Our main keynote speaker from RSD3, the illustrious Dr. Ranulph Glanville, passed away last week, after a brief stay in hospital following a rapid turn in his cancer journey. Ranulph was a first-generation systems thinker, an architect, designer, and holder of two doctorates. He was very active in the cybernetics community, the 5-year term President of the American Society for Cybernetics and a lifelong researcher and brilliant raconteur in the scholarly worlds he participated in. Ranulph wrote at least 170 published papers, and was a significant influence on the new generation of systems and cybernetics scholars. His posted CV is informative and points to the breadth of his work.
While Ranulph’s Wikipedia entry looks impressive at first glance, it is woefully incomplete and sparse. We encourage his colleagues to update the page with known facts, and objective “Wikipedia-acceptable” stories. Ranulph was quite the live orator, and these summaries do not share links or references to his lectures and influential presentations.
I first heard of his passing from Ray Ison, president of the ISSS, who also wrote: “According to his wife Aartje, Ranulph died relatively free of pain and suffering. Over the past year Aartje and Ranulph have faced his fatal illness together, with admirable courage, and as undeterred in their regular day to day life as possible, traveling together, adding an extension to their home, and working tirelessly to support and enrich others.”
Ranulph presented his las major talk as our main keynote at RSD3 in Oslo, October this year – historically rich, colourful, inspirational, intimate and witty. Speaking without a slide deck, he noted, perhaps to school all of us relying on fixed presentations to manage our overly complex talks:
“I think slides are destructive, with their plodding continuity”.

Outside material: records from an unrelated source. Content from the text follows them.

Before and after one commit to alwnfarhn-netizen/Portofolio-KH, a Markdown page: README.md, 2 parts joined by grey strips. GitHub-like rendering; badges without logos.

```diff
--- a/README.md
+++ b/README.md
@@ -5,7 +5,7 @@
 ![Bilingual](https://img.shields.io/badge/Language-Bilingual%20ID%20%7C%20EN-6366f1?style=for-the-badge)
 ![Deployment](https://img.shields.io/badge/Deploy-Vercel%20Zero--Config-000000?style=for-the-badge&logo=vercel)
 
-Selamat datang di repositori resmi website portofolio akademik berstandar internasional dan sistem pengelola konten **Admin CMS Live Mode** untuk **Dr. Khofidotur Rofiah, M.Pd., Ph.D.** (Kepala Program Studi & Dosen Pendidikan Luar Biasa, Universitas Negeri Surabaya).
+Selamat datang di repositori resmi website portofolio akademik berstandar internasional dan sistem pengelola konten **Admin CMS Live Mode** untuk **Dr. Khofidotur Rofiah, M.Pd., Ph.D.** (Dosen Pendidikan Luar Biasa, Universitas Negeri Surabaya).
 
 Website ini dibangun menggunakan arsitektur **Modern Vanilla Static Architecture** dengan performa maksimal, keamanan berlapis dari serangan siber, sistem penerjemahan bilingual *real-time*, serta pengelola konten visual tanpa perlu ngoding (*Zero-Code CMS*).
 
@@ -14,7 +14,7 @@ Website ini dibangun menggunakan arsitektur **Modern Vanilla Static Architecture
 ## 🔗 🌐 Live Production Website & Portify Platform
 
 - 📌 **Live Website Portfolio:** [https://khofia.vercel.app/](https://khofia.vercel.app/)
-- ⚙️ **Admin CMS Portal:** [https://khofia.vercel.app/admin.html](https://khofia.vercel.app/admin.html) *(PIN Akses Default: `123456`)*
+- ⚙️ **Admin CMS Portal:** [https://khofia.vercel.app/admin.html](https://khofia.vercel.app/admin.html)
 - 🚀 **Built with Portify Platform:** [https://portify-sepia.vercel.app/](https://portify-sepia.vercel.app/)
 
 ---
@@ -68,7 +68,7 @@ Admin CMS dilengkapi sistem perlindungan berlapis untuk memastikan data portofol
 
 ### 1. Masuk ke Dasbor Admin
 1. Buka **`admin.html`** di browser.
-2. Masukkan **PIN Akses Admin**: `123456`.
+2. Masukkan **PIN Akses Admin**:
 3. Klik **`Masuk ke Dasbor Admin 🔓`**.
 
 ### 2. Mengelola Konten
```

And then held forth on second order cybernetics and the functions of resiliency, and the relationship of design to cybernetics in the history of systems science. A digital audio recording of the keynote recorded by David Forrest is now available, as well the following video posted by Thomas Fischer.